◆ To do ◆
Within the records, find every line that includes the word "phone" and copy it.
^^^^^^^^
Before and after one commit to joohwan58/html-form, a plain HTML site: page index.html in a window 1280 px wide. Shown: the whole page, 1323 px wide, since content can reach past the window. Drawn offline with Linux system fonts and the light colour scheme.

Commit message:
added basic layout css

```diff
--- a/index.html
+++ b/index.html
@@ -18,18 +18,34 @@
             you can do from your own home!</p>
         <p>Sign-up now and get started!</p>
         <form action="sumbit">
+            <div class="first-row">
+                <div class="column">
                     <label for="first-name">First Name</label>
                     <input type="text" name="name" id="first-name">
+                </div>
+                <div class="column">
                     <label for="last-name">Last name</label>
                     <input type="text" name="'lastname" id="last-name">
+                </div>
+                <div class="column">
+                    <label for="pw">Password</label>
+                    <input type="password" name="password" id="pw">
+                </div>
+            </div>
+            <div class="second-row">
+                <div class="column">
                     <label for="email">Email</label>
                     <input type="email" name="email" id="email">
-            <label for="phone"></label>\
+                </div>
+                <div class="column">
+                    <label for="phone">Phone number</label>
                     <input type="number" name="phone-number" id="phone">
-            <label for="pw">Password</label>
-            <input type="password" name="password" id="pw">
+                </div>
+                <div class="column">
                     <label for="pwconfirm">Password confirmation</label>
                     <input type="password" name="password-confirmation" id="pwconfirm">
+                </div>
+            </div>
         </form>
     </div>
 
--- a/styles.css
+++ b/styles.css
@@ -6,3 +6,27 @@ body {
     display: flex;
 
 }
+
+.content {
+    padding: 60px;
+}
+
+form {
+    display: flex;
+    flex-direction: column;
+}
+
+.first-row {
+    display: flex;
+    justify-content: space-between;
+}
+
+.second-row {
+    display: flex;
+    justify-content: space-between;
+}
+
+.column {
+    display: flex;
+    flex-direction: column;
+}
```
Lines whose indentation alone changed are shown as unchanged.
^^^^^^^^
◆ Task output ◆
-            <label for="phone"></label>\
+                    <label for="phone">Phone number</label>
                     <input type="number" name="phone-number" id="phone">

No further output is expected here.